A rocky start to climbing
Thursday, August 14, 2008
28141 Diehl Road
18120 Harwood Ave.
North Wall Rock Climbing Gym
824 S. Main St.
Chris Claytor has been rock climbing for years, so when he and his wife Kelly had kids, it was only natural that their children join them on their adventures. Caitlin, 13, began climbing as soon as she was old enough to fit into a child’s harness, with Colin, 7, joining in later.
"We started them off on indoor facilities, where the risk is pretty well managed," says Chris, of Mt. Prospect. "It’s a fairly safe sport as adventure sports go."
With rock climbing’s popularity rising along with new walls at local gyms and schools, more families are turning to this sport as a healthy way to spend time together. "It’s really a sport for anybody and kids can start climbing pretty soon after they start walking," says Scott Williams, facility manager for Vertical Endeavors in Warrenville. "Once we can get them to fit into a full-body children’s harness, they can start scampering up the wall."
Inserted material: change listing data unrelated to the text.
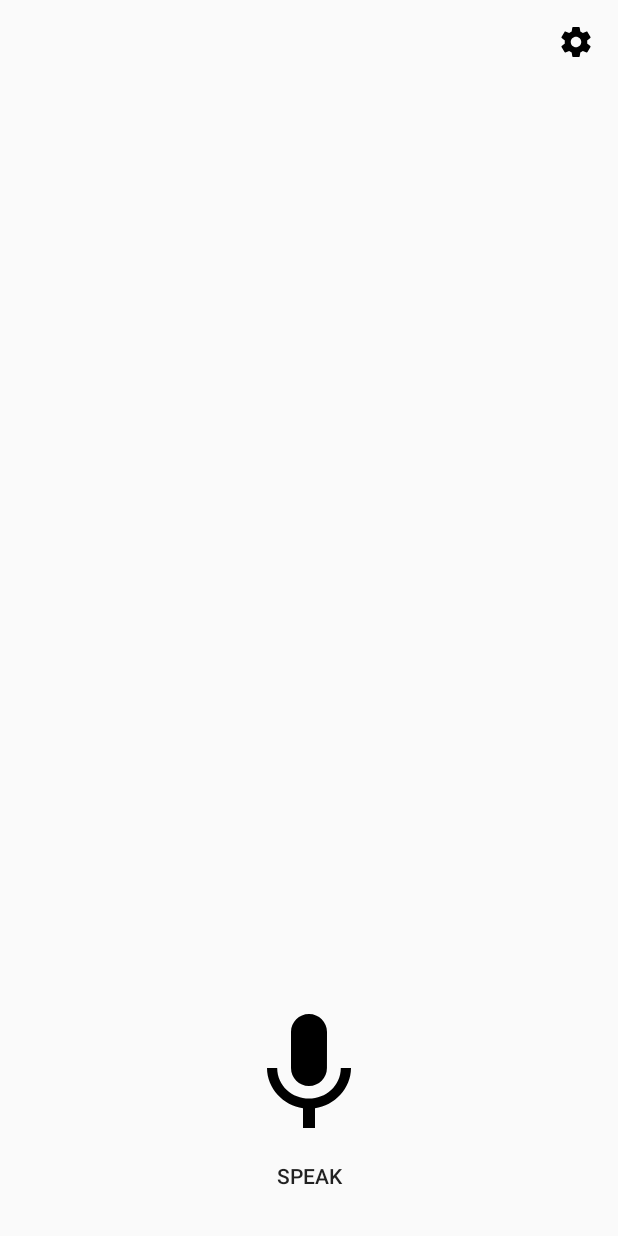
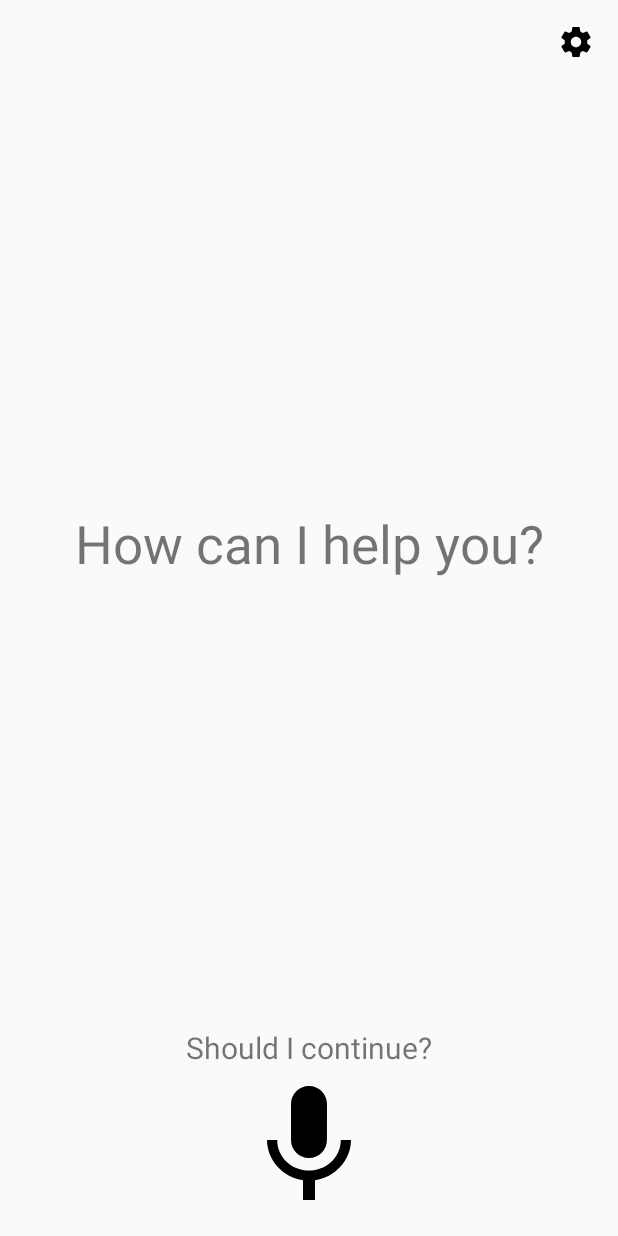
Before and after one commit to ShaelShah/Lahni-Assistant, an Android app: the screen it shows after launch (MainActivity), on a phone screen of 412 x 824 dp. Run offline under Robolectric (Android 15) with nearby library versions, the phone set to English and light mode, and no system bars.

Commit message:
refractored code

```diff
--- a/app/src/main/java/com/shael/segfaultstrategies/lahniassistant/MainActivity.java
+++ b/app/src/main/java/com/shael/segfaultstrategies/lahniassistant/MainActivity.java
@@ -7,7 +7,6 @@ import android.content.pm.PackageManager;
 import android.net.Uri;
 import android.os.Build;
 import android.provider.AlarmClock;
-import android.speech.RecognitionListener;
 import android.speech.RecognizerIntent;
 import android.speech.SpeechRecognizer;
 import android.speech.tts.TextToSpeech;
@@ -20,7 +19,6 @@ import android.widget.Button;
 import android.widget.ImageButton;
 import android.widget.TextView;
 
-import java.util.ArrayList;
 import java.util.List;
 import java.util.Locale;
 
@@ -37,20 +35,21 @@ public class MainActivity extends Activity {
     private final int SET_ALARM_PERMISSION = 4;
 
     //Views
-    private Button speakButton;
-    private ImageButton listenButton;
-    private TextView outputTextView;
-    private ImageButton settingsButton;
+    protected Button speakButton;
+    protected ImageButton listenButton;
+    protected TextView instructionTextView;
+    protected TextView confirmTextView;
+    protected ImageButton settingsButton;
 
     //Speech Recognizer
-    private SpeechRecognizer speechRecognizer;
-    private Intent speechRecognizerIntent;
+    protected SpeechRecognizer speechRecognizer;
+    protected Intent speechRecognizerIntent;
 
     //Text to Speech
-    private TextToSpeech textToSpeech;
+    protected TextToSpeech textToSpeech;
 
     //Send sms
-    private SmsManager smsManager;
+    protected SmsManager smsManager;
 
     @Override
     protected void onCreate(Bundle savedInstanceState) {
@@ -64,7 +63,8 @@ public class MainActivity extends Activity {
 
         //View instantiation
         speakButton = (Button) findViewById(R.id.speakButton);
-        outputTextView = (TextView) findViewById(R.id.outputTextView);
+        instructionTextView = (TextView) findViewById(R.id.instructionTextView);
+        confirmTextView = (TextView) findViewById(R.id.confirmTextView);
         settingsButton = (ImageButton) findViewById(R.id.settingsButton);
         listenButton = (ImageButton) findViewById(R.id.listenButton);
 
@@ -75,7 +75,7 @@ public class MainActivity extends Activity {
         speechRecognizerIntent.putExtra(EXTRA_LANGUAGE_MODEL, LANGUAGE_MODEL_FREE_FORM);
         speechRecognizerIntent.putExtra(EXTRA_CALLING_PACKAGE, this.getPackageName());
 
-        SpeechRecognitionListener listener = new SpeechRecognitionListener();
+        SpeechRecognitionListener listener = new SpeechRecognitionListener(this);
         speechRecognizer.setRecognitionListener(listener);
 
         //Send SMS
@@ -100,9 +100,9 @@ public class MainActivity extends Activity {
         speakButton.setOnClickListener(new View.OnClickListener() {
             @Override
             public void onClick(View view) {
-                if (outputTextView.getText() != null || !outputTextView.getText().toString().equals("")) {
+                if (instructionTextView.getText() != null || !instructionTextView.getText().toString().equals("")) {
                     String utteranceId = this.hashCode() + "";
-                    textToSpeech.speak(outputTextView.getText().toString(), TextToSpeech.QUEUE_FLUSH, null, utteranceId);
+                    textToSpeech.speak(instructionTextView.getText().toString(), TextToSpeech.QUEUE_FLUSH, null, utteranceId);
                 }
             }
         });
@@ -110,8 +110,6 @@ public class MainActivity extends Activity {
         settingsButton.setOnClickListener(new View.OnClickListener() {
             @Override
             public void onClick(View view) {
-                outputTextView.setText("This");
-                startTimer("Test Message", 10);
             }
         });
     }
@@ -210,55 +208,4 @@ public class MainActivity extends Activity {
         }
     }
 
-    protected class SpeechRecognitionListener implements RecognitionListener {
-
-        @Override
-        public void onReadyForSpeech(Bundle bundle) {
-            outputTextView.setText("Ready for text");
-        }
-
-        @Override
-        public void onBeginningOfSpeech() {
-            outputTextView.setText("You have started speaking");
-        }
-
-        @Override
-        public void onRmsChanged(float v) {}
-
-        @Override
-        public void onBufferReceived(byte[] bytes) {
-            outputTextView.setText("Started receiving data");
-        }
-
-        @Override
-        public void onEndOfSpeech() {
-            outputTextView.setText("You have stopped talking");
-        }
-
-        @Override
-        public void onError(int i) {
-            //speechRecognizer.startListening(speechRecognizerIntent);
-            outputTextView.setText("Error listening, please ask again.");
-        }
-
-        @Override
-        public void onResults(Bundle results) {
-            float[] scores  = results.getFloatArray(SpeechRecognizer.CONFIDENCE_SCORES);
-            ArrayList<String> matches = results.getStringArrayList(SpeechRecognizer.RESULTS_RECOGNITION);
-            int maxIndex = 0;
-
-            for (int i = 1; i < scores.length; i++) {
-                if (scores[i] > scores[i - 1]) {
-                    maxIndex = i;
-                }
-            }
-            outputTextView.setText("[" + maxIndex + "]" + " " + matches.get(maxIndex));
-        }
-
-        @Override
-        public void onPartialResults(Bundle bundle) {}
-
-        @Override
-        public void onEvent(int i, Bundle bundle) {}
-    }
 }
--- a/app/src/main/res/layout/activity_main.xml
+++ b/app/src/main/res/layout/activity_main.xml
@@ -14,18 +14,6 @@
     android:clickable="true">
     <!--android:background="@android:color/holo_blue_dark"-->
 
-    <TextView
-        android:id="@+id/outputTextView"
-        android:text=""
-        android:layout_width="wrap_content"
-        android:layout_height="wrap_content"
-        android:layout_alignParentStart="true"
-        android:layout_alignParentEnd="true"
-        android:gravity="center"
-        android:layout_below="@+id/settingsButton"
-        android:layout_above="@+id/listenButton"
-        android:background="@drawable/custom_background"/>
-
     <ImageButton
         android:id="@+id/settingsButton"
         android:layout_width="wrap_content"
@@ -36,6 +24,33 @@
         android:layout_alignParentTop="true"
         android:layout_alignParentEnd="true" />
 
+    <TextView
+        android:id="@+id/instructionTextView"
+        android:text="How can I help you?"
+        android:layout_width="match_parent"
+        android:layout_height="wrap_content"
+        android:gravity="center"
+        android:background="@drawable/custom_background"
+        android:typeface="sans"
+        android:textSize="35sp"
+        android:layout_below="@+id/settingsButton"
+        android:layout_alignParentStart="true"
+        android:layout_alignParentEnd="true"
+        android:layout_above="@+id/confirmTextView" />
+
+    <TextView
+        android:text="Should I continue?"
+        android:layout_width="match_parent"
+        android:layout_height="wrap_content"
+        android:gravity="center"
+        android:id="@+id/confirmTextView"
+        android:background="@drawable/custom_background"
+        android:typeface="sans"
+        android:textSize="20sp"
+        android:layout_alignParentStart="true"
+        android:layout_alignParentEnd="true"
+        android:layout_above="@+id/listenButton" />
+
     <Button
         android:id="@+id/speakButton"
         android:text="Speak"
@@ -44,7 +59,8 @@
         style="@android:style/Widget.Material.Button.Borderless"
         android:background="@drawable/custom_background"
         android:layout_alignParentBottom="true"
-        android:layout_alignParentStart="true" />
+        android:layout_alignParentStart="true"
+        android:visibility="invisible"/>
 
     <ImageButton
         android:id="@+id/listenButton"
@@ -52,7 +68,7 @@
         android:layout_height="wrap_content"
         android:src="@drawable/ic_keyboard_voice_black_24dp"
         android:background="@drawable/custom_background"
-        android:layout_above="@+id/speakButton"
+        android:layout_alignParentBottom="true"
         android:layout_centerHorizontal="true" />
 
 </RelativeLayout>
```
Also changed, not shown: app/src/main/java/com/shael/segfaultstrategies/lahniassistant/SpeechRecognitionListener.java (added, +75 -0 lines).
To get started, Williams recommends finding a facility devoted strictly to climbing. These gyms generally have automatic belaying systems that retract the rope automatically and gently let climbers down to the ground if they slip or get tired and let go.
"If a facility has automatic belay systems, families can get introduced as a whole and can climb next to each other," Williams says. But even before families strap themselves into harnesses, Williams says they should ask questions and get information about the facility’s climbing program.
"If you don’t feel comfortable after speaking or investigating, then that’s someplace you don’t want to invest in," Williams says. "Climbing is inherently a dangerous sport, so to control the environment and minimize the risk, you have to put some faith in the facility. If they’re top notch, they should be able to prove it."
Climbing generally runs about $15, with rental gear another $5-$10 per person.
"It’s not going to cost any more than taking your family to a movie," Williams says. "You can have a fun, family-based physical alternative. We’re a little bit more fun and adventurous than bowling."